▶ [How to complete this task]:
Your answer must be a single number: how many lines of the data include "here".

(Exercise data Opens)

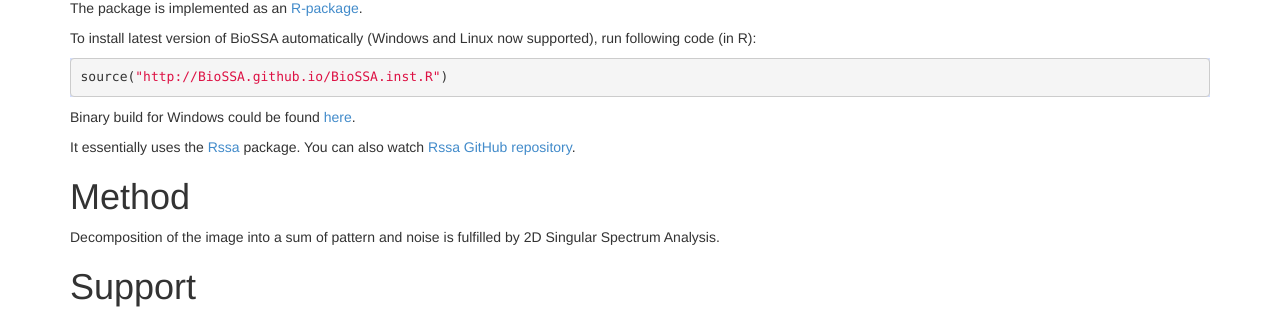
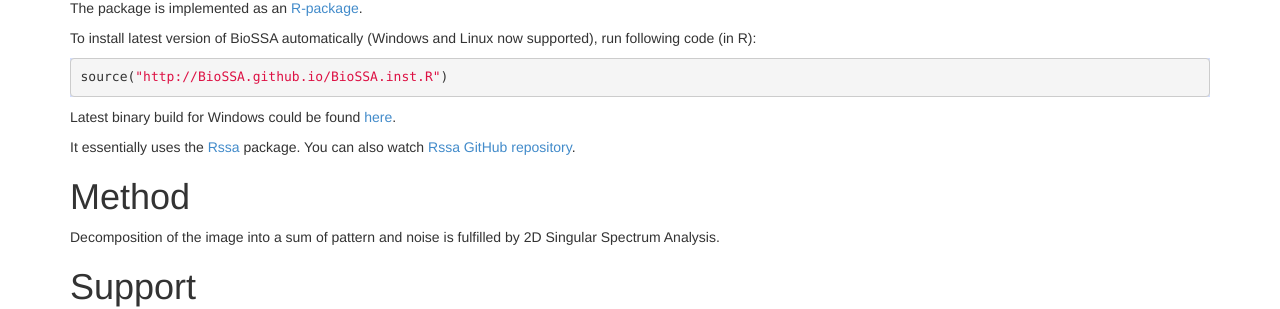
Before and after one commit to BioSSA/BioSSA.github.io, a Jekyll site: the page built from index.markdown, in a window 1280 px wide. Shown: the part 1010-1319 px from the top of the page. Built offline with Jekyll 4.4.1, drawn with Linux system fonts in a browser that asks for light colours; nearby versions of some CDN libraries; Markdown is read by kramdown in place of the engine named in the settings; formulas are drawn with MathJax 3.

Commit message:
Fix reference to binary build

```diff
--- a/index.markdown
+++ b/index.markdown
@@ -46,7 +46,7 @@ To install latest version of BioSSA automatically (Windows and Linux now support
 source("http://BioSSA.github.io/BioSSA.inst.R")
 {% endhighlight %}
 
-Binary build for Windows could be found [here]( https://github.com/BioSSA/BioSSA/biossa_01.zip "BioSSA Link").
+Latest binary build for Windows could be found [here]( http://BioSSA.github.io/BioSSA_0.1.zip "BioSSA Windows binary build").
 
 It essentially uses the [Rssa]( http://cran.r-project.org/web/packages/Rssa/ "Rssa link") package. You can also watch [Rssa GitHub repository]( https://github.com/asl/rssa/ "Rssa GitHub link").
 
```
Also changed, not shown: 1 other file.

(Exercise data Closes)

▶ [Task solution]:
2